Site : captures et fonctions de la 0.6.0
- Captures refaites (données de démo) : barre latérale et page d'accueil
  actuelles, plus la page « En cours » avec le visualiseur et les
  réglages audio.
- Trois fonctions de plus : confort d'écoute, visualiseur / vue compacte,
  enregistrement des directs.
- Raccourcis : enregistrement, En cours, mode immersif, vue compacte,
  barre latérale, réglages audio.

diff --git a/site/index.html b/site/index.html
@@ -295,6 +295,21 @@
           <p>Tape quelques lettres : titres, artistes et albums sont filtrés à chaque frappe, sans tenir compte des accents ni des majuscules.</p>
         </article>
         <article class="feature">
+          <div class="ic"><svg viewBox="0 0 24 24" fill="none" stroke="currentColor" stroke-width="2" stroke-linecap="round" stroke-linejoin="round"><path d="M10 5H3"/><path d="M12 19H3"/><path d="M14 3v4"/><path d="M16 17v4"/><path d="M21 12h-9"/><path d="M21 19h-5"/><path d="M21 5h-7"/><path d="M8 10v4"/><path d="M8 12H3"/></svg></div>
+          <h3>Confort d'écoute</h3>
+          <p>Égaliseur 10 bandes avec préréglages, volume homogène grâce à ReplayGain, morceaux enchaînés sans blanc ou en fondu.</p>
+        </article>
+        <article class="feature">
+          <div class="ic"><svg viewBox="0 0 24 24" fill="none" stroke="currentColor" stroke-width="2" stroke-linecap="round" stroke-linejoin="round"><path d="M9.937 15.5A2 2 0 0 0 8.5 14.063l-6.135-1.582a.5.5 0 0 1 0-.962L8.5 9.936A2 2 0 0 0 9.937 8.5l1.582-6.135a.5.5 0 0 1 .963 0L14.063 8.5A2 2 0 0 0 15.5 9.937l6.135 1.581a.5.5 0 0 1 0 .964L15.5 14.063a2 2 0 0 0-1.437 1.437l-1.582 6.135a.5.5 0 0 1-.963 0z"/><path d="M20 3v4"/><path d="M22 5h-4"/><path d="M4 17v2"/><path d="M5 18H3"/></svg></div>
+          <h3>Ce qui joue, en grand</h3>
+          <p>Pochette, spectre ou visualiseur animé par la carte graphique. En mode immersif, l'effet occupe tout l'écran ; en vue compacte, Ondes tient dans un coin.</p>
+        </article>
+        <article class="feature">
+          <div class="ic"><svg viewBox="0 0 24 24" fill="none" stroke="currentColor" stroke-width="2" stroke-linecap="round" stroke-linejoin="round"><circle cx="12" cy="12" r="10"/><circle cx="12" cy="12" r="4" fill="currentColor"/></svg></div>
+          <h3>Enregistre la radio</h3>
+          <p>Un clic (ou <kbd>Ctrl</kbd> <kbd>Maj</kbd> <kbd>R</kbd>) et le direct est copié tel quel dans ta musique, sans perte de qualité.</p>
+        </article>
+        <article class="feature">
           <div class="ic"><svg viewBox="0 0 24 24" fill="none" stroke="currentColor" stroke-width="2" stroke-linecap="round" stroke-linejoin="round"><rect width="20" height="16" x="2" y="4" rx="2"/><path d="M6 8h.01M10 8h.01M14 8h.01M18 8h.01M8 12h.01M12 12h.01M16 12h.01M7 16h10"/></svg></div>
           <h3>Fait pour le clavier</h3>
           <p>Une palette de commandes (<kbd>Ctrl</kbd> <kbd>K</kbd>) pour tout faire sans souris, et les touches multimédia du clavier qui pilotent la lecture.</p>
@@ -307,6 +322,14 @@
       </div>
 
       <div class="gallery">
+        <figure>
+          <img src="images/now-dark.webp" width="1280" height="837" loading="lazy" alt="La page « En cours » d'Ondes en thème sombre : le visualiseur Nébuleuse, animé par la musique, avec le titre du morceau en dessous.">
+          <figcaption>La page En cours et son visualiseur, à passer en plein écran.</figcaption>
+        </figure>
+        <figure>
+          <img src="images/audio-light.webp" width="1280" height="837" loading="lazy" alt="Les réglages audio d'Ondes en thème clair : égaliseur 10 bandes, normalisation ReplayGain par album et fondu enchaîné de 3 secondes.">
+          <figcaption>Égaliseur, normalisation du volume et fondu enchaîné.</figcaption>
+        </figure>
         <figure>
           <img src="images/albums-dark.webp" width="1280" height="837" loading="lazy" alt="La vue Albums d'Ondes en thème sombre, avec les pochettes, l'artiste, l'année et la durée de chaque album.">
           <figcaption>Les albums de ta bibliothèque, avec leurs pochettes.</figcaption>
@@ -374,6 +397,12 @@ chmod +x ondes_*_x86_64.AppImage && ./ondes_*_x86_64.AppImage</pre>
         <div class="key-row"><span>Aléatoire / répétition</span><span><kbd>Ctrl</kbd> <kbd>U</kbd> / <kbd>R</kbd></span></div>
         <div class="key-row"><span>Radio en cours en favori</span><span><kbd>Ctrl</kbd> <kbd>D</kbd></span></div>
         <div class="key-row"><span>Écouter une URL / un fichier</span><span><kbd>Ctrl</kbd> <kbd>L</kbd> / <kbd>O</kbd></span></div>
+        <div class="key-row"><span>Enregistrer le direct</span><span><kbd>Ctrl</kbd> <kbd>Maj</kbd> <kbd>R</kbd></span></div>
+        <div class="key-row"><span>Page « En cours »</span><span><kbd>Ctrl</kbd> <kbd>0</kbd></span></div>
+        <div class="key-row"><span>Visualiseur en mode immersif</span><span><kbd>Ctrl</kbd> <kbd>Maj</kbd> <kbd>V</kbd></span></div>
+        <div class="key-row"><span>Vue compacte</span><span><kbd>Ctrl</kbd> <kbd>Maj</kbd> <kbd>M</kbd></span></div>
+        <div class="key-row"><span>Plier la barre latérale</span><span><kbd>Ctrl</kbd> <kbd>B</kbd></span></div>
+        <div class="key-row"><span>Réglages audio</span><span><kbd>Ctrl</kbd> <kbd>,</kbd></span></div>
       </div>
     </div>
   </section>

┄┄┄┄┄┄

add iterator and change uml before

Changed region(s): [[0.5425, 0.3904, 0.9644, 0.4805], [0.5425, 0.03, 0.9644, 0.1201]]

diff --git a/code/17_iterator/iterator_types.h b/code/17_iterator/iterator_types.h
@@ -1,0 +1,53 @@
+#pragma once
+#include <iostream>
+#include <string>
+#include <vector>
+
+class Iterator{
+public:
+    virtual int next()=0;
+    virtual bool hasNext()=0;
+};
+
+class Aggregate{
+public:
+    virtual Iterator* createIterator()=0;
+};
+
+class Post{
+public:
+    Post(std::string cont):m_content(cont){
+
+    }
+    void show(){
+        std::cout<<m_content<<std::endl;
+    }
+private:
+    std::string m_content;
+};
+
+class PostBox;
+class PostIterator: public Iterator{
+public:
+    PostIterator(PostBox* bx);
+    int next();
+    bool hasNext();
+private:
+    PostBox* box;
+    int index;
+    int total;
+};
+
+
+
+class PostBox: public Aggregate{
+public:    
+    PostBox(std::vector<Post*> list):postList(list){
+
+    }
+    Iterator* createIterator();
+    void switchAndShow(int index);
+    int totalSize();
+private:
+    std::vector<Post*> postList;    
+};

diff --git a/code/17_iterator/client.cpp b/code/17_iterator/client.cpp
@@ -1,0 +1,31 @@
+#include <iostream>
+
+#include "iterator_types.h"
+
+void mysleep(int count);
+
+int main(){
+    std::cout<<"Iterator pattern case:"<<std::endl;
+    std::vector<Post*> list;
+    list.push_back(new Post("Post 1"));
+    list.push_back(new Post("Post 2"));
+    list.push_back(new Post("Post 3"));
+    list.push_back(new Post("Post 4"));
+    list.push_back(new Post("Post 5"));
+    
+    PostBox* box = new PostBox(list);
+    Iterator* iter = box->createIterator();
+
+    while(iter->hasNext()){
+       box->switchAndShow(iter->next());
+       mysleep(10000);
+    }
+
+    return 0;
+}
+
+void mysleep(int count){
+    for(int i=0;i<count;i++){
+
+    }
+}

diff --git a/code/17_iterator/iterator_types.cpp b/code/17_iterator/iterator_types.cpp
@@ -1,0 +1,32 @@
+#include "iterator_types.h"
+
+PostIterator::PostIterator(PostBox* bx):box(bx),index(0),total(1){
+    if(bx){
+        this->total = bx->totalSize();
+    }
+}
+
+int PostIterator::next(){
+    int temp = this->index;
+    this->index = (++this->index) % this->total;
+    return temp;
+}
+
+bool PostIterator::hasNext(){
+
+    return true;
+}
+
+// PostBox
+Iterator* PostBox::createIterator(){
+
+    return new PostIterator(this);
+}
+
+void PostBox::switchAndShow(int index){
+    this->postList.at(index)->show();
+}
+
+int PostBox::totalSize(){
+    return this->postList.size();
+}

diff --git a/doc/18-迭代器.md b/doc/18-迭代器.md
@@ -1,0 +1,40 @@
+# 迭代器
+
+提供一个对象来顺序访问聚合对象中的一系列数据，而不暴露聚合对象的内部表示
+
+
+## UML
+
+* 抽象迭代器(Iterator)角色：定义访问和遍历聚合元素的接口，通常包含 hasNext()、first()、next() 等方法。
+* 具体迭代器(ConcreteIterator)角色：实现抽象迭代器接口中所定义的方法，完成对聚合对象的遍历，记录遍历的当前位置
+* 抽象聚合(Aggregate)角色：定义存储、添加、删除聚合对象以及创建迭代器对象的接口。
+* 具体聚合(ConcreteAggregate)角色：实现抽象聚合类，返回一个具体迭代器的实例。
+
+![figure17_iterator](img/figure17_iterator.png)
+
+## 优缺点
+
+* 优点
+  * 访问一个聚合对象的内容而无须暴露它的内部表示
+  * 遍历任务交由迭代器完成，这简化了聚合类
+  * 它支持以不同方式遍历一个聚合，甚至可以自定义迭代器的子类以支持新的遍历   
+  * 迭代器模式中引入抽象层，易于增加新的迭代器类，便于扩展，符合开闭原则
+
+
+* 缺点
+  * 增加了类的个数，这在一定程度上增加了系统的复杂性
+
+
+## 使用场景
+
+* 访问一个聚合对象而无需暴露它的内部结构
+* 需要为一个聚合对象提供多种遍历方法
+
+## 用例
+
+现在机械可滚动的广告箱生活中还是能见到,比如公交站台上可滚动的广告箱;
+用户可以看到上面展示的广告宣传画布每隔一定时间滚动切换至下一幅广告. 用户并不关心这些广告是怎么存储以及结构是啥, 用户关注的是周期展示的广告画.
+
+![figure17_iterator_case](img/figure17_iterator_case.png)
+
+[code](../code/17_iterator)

┄┄┄┄┄┄

Instructions to follow: Search the records above for the string "cours". Report each line that has it.

Task output:
  actuelles, plus la page « En cours » avec le visualiseur et les
- Raccourcis : enregistrement, En cours, mode immersif, vue compacte,
+          <img src="images/now-dark.webp" width="1280" height="837" loading="lazy" alt="La page « En cours » d'Ondes en thème sombre : le visualiseur Nébuleuse, animé par la musique, avec le titre du morceau en dessous.">
+          <figcaption>La page En cours et son visualiseur, à passer en plein écran.</figcaption>
         <div class="key-row"><span>Radio en cours en favori</span><span><kbd>Ctrl</kbd> <kbd>D</kbd></span></div>
+        <div class="key-row"><span>Page « En cours »</span><span><kbd>Ctrl</kbd> <kbd>0</kbd></span></div>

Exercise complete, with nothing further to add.